Connectome-based predictive modeling of attention: Comparing different functional connectivity features and prediction methods across datasets.Neuroimage 2018; 167:11-22N

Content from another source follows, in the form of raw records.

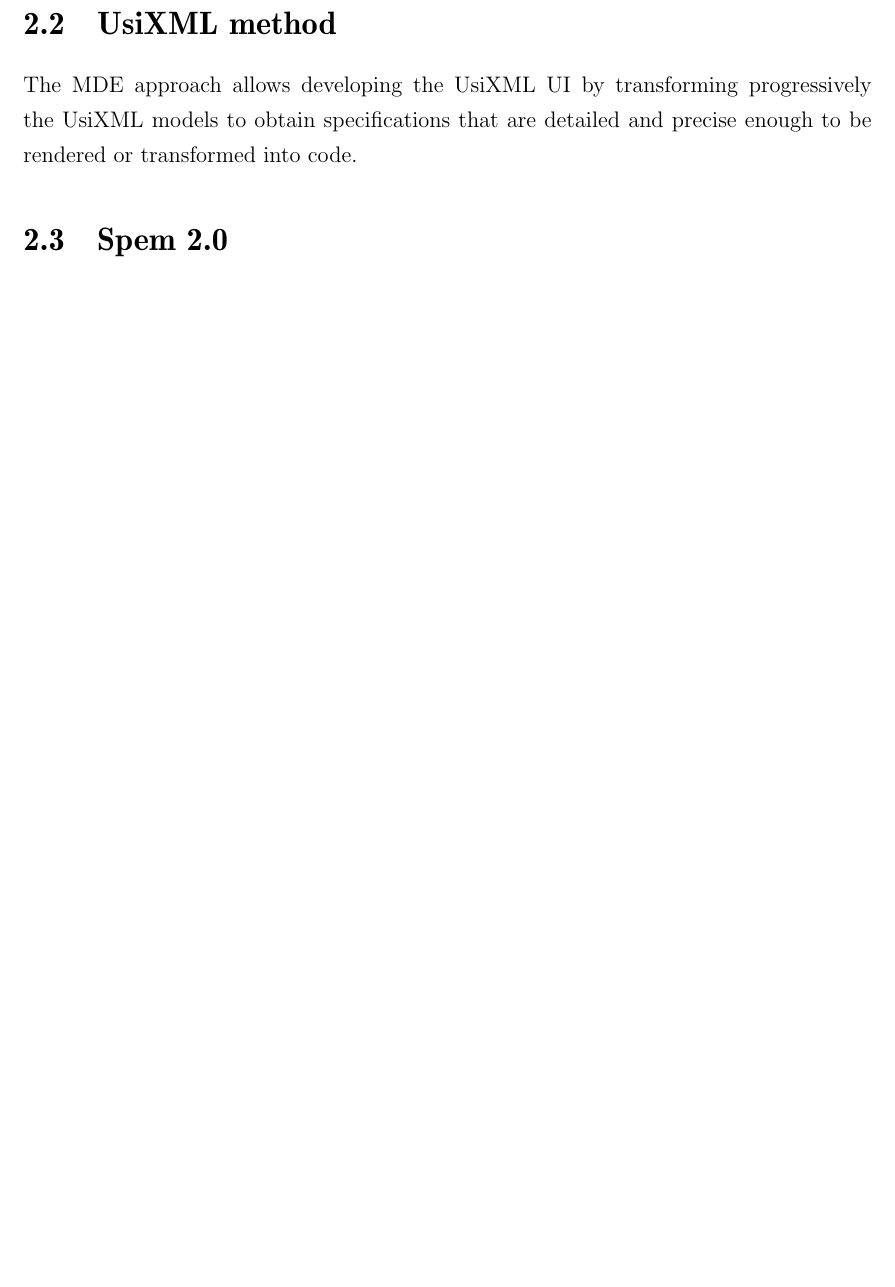
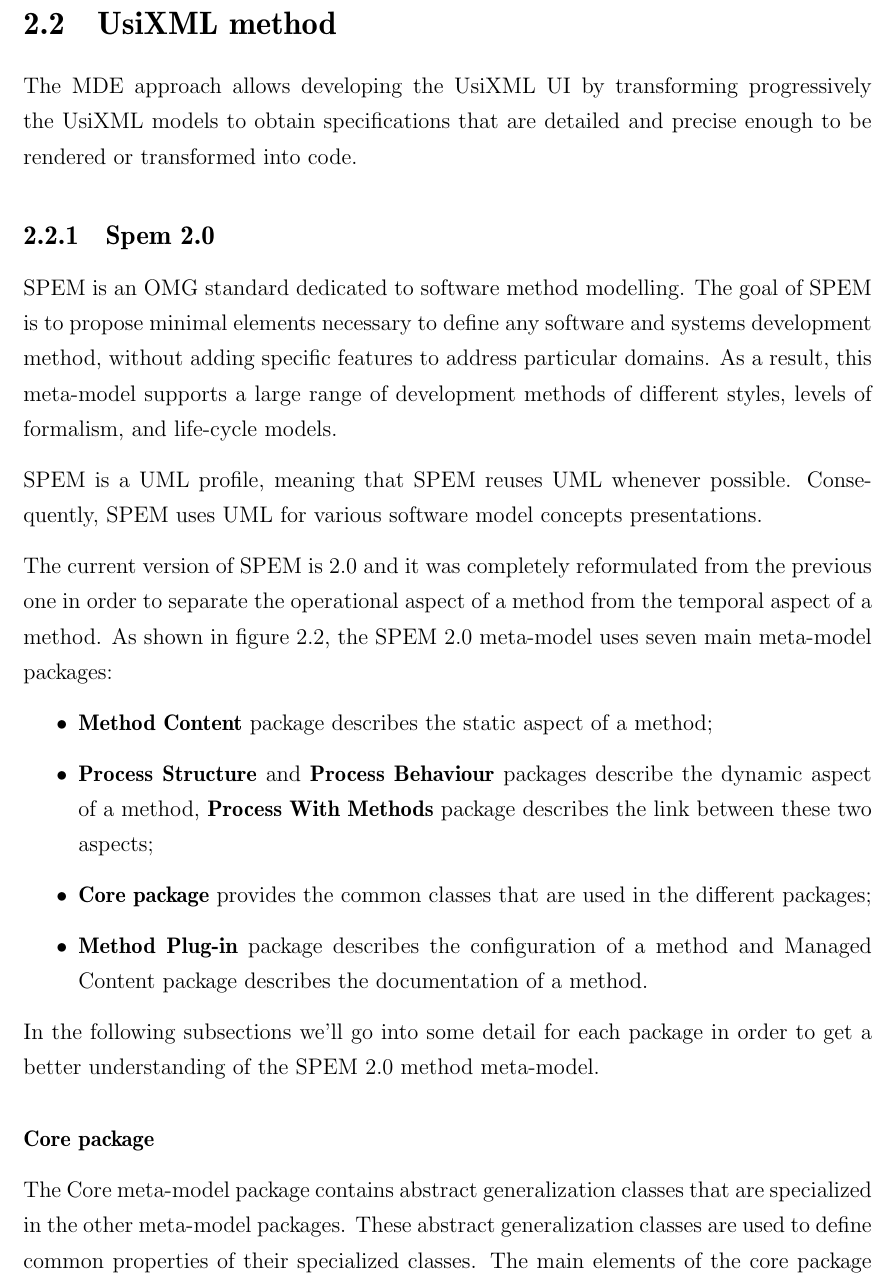
Before and after one commit to nata79/Pattern-Based-User-Interface-Generation---Dissertation, a LaTeX thesis (dissertation/tex/main.tex, which reads dissertation/tex/content/usixml/method/spem2.tex): part of page 32 of 38 before the commit and part of page 32 of 36 after it, cut so that both start at the same text, the shorter picture padded with empty space. Compiled offline with pdfLaTeX.

Commit message:
Work on Spem and Spem4UsiXML

```diff
--- a/dissertation/tex/content/usixml/method/spem2.tex
+++ b/dissertation/tex/content/usixml/method/spem2.tex
@@ -1,2 +1,24 @@
-\section{Spem 2.0}
+\subsection{Spem 2.0}
 \label{subsection:spem2}
+
+SPEM is an OMG standard dedicated to software method modelling. The goal of SPEM is to propose minimal elements necessary to define any software and systems development method, without adding specific features to address particular domains. As a result, this meta-model supports a large range of development methods of different styles, levels of formalism, and life-cycle models.
+
+SPEM is a UML profile, meaning that SPEM reuses UML whenever possible. Consequently, SPEM uses UML for various software model concepts presentations.
+
+The current version of SPEM is 2.0 and it was completely reformulated from the previous one in order to separate the operational aspect of a method from the temporal aspect of a method. As shown in figure \ref{content/usixml/method/spem_base.png}, the SPEM 2.0 meta-model uses seven main meta-model packages:
+\begin{itemize}
+\item \textbf{Method Content} package describes the static aspect of a method;
+\item \textbf{Process Structure} and \textbf{Process Behaviour} packages describe the dynamic aspect of a method, \textbf{Process With Methods} package describes the link between these two aspects;
+\item \textbf{Core package} provides the common classes that are used in the different packages; \item \textbf{Method Plug-in} package describes the configuration of a method and Managed Content package describes the documentation of a method.
+\end{itemize}
+
+\image{12cm}{content/usixml/method/spem_base.png}{Structure of the SPEM 2.0 meta-model.}
+
+In the following subsections we'll go into some detail for each package in order to get a better understanding of the SPEM 2.0 method meta-model.
+
+\subsubsection{Core package}
+
+The Core meta-model package contains abstract generalization classes that are specialized in the other meta-model packages. These abstract generalization classes are used to define
+common properties of their specialized classes. The main elements of the core package are:
+\begin{itemize}
+\item The \textbf{Kind class}, that expresses a refined vocabulary specific to a method;
```
Also changed, not shown: dissertation/tex/content/usixml/method/forward_engineering_method.tex (+1 -1 lines), dissertation/tex/content/usixml/method/spem4usixml.tex (+1 -1 lines), dissertation/tex/main.tex (+1 -1 lines), dissertation/tex/content/usixml/method/spem_base.png (added), dissertation/tex/content/usixml/method/spem2.tex (4 more changed lines), 4 other files.
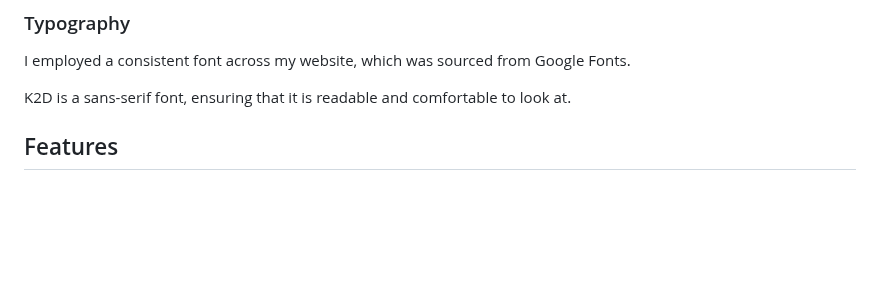
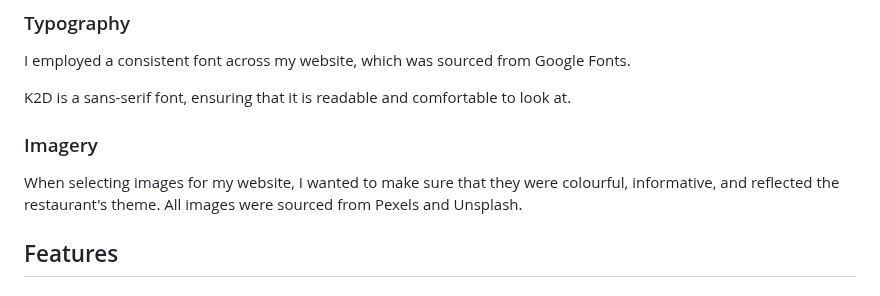
Before and after one commit to alicehillier/rainforest-cafe, a Markdown page: README.md, the part around the change. Drawn GitHub-style; blank space fills up the shorter version.

Commit message:
add imagery text to surface plane section in readme

```diff
--- a/README.md
+++ b/README.md
@@ -101,6 +101,9 @@ I employed a consistent font across my website, which was sourced from Google Fo
 
 K2D is a sans-serif font, ensuring that it is readable and comfortable to look at.
 
+### Imagery
+
+When selecting images for my website, I wanted to make sure that they were colourful, informative, and reflected the restaurant's theme. All images were sourced from Pexels and Unsplash.
 
 ## Features
 ### Navbar
```
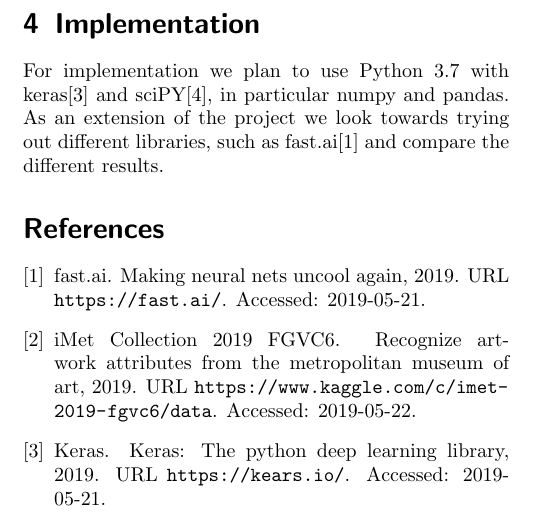
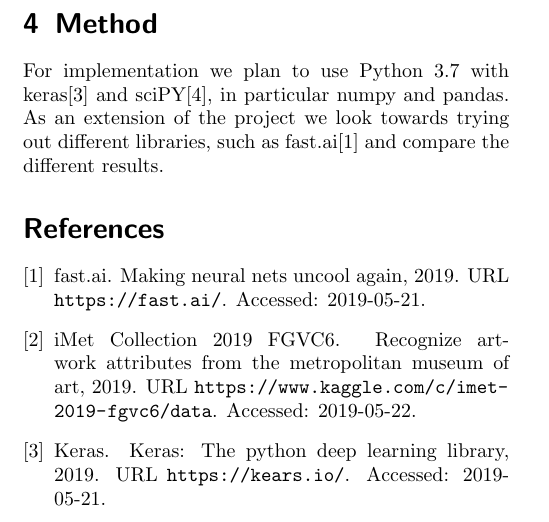
Before and after one commit to 4103wei/DeepLearning_20-00-1034-IV_Project, a LaTeX paper (Expose/deeplearning_expose.tex, which reads Expose/method.tex): part of page 2 of 2, cut at the place of the change. Compiled offline with pdfLaTeX.

Commit message:
Renamed methods.tex to method.tex

```diff
--- a/Expose/deeplearning_expose.tex
+++ b/Expose/deeplearning_expose.tex
@@ -43,7 +43,7 @@
 %\input{related}
 \input{data.tex}
 \input{scope.tex}
-\input{methods.tex}
+\input{method.tex}
 
 \bibliographystyle{plainnat}
 \bibliography{bibliography}
--- a/Expose/methods.tex
+++ b/Expose/method.tex
@@ -1,4 +1,4 @@
-\section{Implementation}
+\section{Method}
 For implementation we plan to use Python 3.7 with keras\cite{KERAS} and sciPY\cite{SCIPY}, in particular numpy and pandas.
 As an extension of the project we look towards trying out different libraries, such as fast.ai\cite{FASTAI} and compare the different results.
 % If we have enough time left at the end of the project we might also try different libraries and compare if we can get better results that way.
```
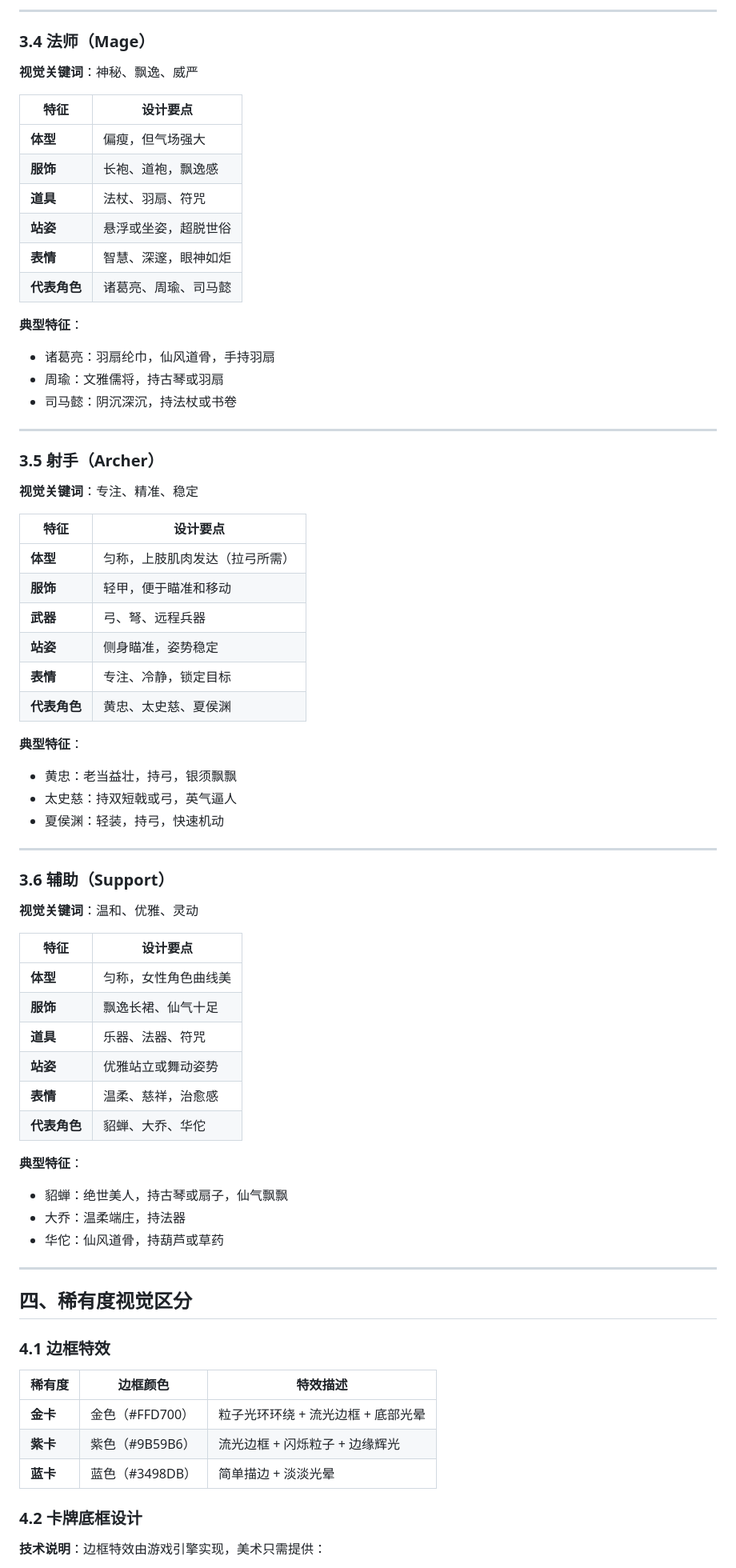
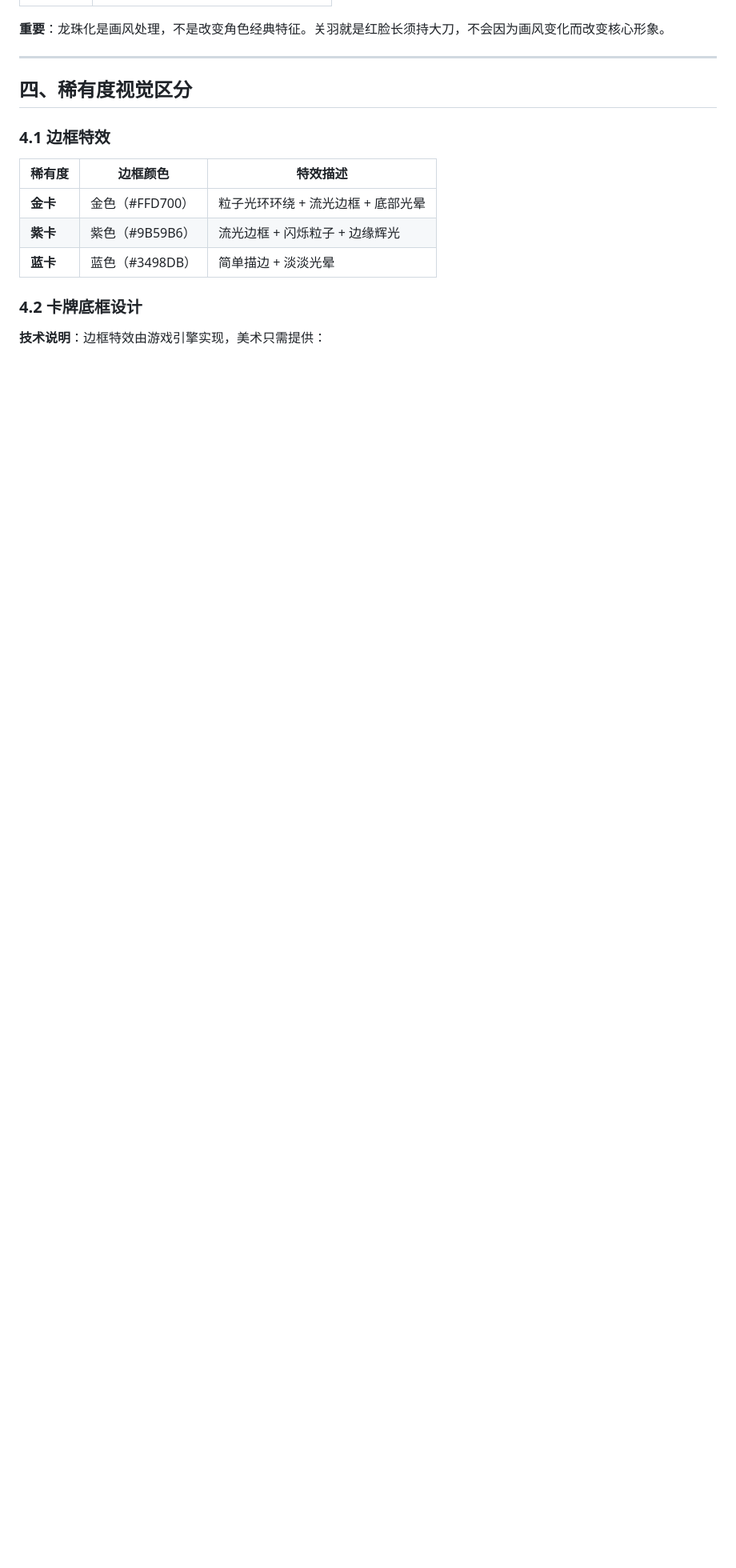
Before and after one commit to qiyanqing/bdxkl, a Markdown page: lz_sg/docs/08-卡牌立绘美术规范.md, the part around one of its changes. Shown at 80% size. GitHub-like rendering; blank space fills up the shorter version.

```diff
--- a/lz_sg/docs/08-卡牌立绘美术规范.md
+++ b/lz_sg/docs/08-卡牌立绘美术规范.md
@@ -115,59 +103,4 @@
----
-
-### 3.4 法师（Mage）
-**视觉关键词**：神秘、飘逸、威严
-
-| 特征 | 设计要点 |
-|------|----------|
-| **体型** | 偏瘦，但气场强大 |
-| **服饰** | 长袍、道袍，飘逸感 |
-| **道具** | 法杖、羽扇、符咒 |
-| **站姿** | 悬浮或坐姿，超脱世俗 |
-| **表情** | 智慧、深邃，眼神如炬 |
-| **代表角色** | 诸葛亮、周瑜、司马懿 |
-
-**典型特征**：
-- 诸葛亮：羽扇纶巾，仙风道骨，手持羽扇
-- 周瑜：文雅儒将，持古琴或羽扇
-- 司马懿：阴沉深沉，持法杖或书卷
-
----
-
-### 3.5 射手（Archer）
-**视觉关键词**：专注、精准、稳定
-
-| 特征 | 设计要点 |
-|------|----------|
-| **体型** | 匀称，上肢肌肉发达（拉弓所需） |
-| **服饰** | 轻甲，便于瞄准和移动 |
-| **武器** | 弓、弩、远程兵器 |
-| **站姿** | 侧身瞄准，姿势稳定 |
-| **表情** | 专注、冷静，锁定目标 |
-| **代表角色** | 黄忠、太史慈、夏侯渊 |
-
-**典型特征**：
-- 黄忠：老当益壮，持弓，银须飘飘
-- 太史慈：持双短戟或弓，英气逼人
-- 夏侯渊：轻装，持弓，快速机动
-
----
-
-### 3.6 辅助（Support）
-**视觉关键词**：温和、优雅、灵动
-
-| 特征 | 设计要点 |
-|------|----------|
-| **体型** | 匀称，女性角色曲线美 |
-| **服饰** | 飘逸长裙、仙气十足 |
-| **道具** | 乐器、法器、符咒 |
-| **站姿** | 优雅站立或舞动姿势 |
-| **表情** | 温柔、慈祥，治愈感 |
-| **代表角色** | 貂蝉、大乔、华佗 |
-
-**典型特征**：
-- 貂蝉：绝世美人，持古琴或扇子，仙气飘飘
-- 大乔：温柔端庄，持法器
-- 华佗：仙风道骨，持葫芦或草药
+**重要**：龙珠化是画风处理，不是改变角色经典特征。关羽就是红脸长须持大刀，不会因为画风变化而改变核心形象。
 
 ---
 
```
Also changed, not shown: other parts of lz_sg/docs/08-卡牌立绘美术规范.md (+57 -62 lines).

Connectome-based predictive modeling (CPM; Finn et al., 2015; Shen et al., 2017) was recently developed to predict individual differences in traits and behaviors, including fluid intelligence (Finn et al., 2015) and sustained attention (Rosenberg et al., 2016a), from functional brain connectivity (FC) measured with fMRI. Here, using the CPM framework, we compared the predictive power of three different measures of FC (Pearson's correlation, accordance, and discordance) and two different prediction algorithms (linear and partial least square [PLS] regression) for attention function. Accordance and discordance are recently proposed FC measures that respectively track in-phase synchronization and out-of-phase anti-correlation (Meskaldji et al., 2015). We defined connectome-based models using task-based or resting-state FC data, and tested the effects of (1) functional connectivity measure and (2) feature-selection/prediction algorithm on individualized attention predictions. Models were internally validated in a training dataset using leave-one-subject-out cross-validation, and externally validated with three independent datasets. The training dataset included fMRI data collected while participants performed a sustained attention task and rested (N = 25; Rosenberg et al., 2016a). The validation datasets included: 1) data collected during performance of a stop-signal task and at rest (N = 83, including 19 participants who were administered methylphenidate prior to scanning; Farr et al., 2014a; Rosenberg et al., 2016b), 2) data collected during Attention Network Task performance and rest (N = 41, Rosenberg et al., in press), and 3) resting-state data and ADHD symptom severity from the ADHD-200 Consortium (N = 113; Rosenberg et al., 2016a). Models defined using all combinations of functional connectivity measure (Pearson's correlation, accordance, and discordance) and prediction algorithm (linear and PLS regression) predicted attentional abilities, with correlations between predicted and observed measures of attention as high as 0.9 for internal validation, and 0.6 for external validation (all p's < 0.05). Models trained on task data outperformed models trained on rest data. Pearson's correlation and accordance features generally showed a small numerical advantage over discordance features, while PLS regression models were usually better than linear regression models. Overall, in addition to correlation features combined with linear models (Rosenberg et al., 2016a), it is useful to consider accordance features and PLS regression for CPM.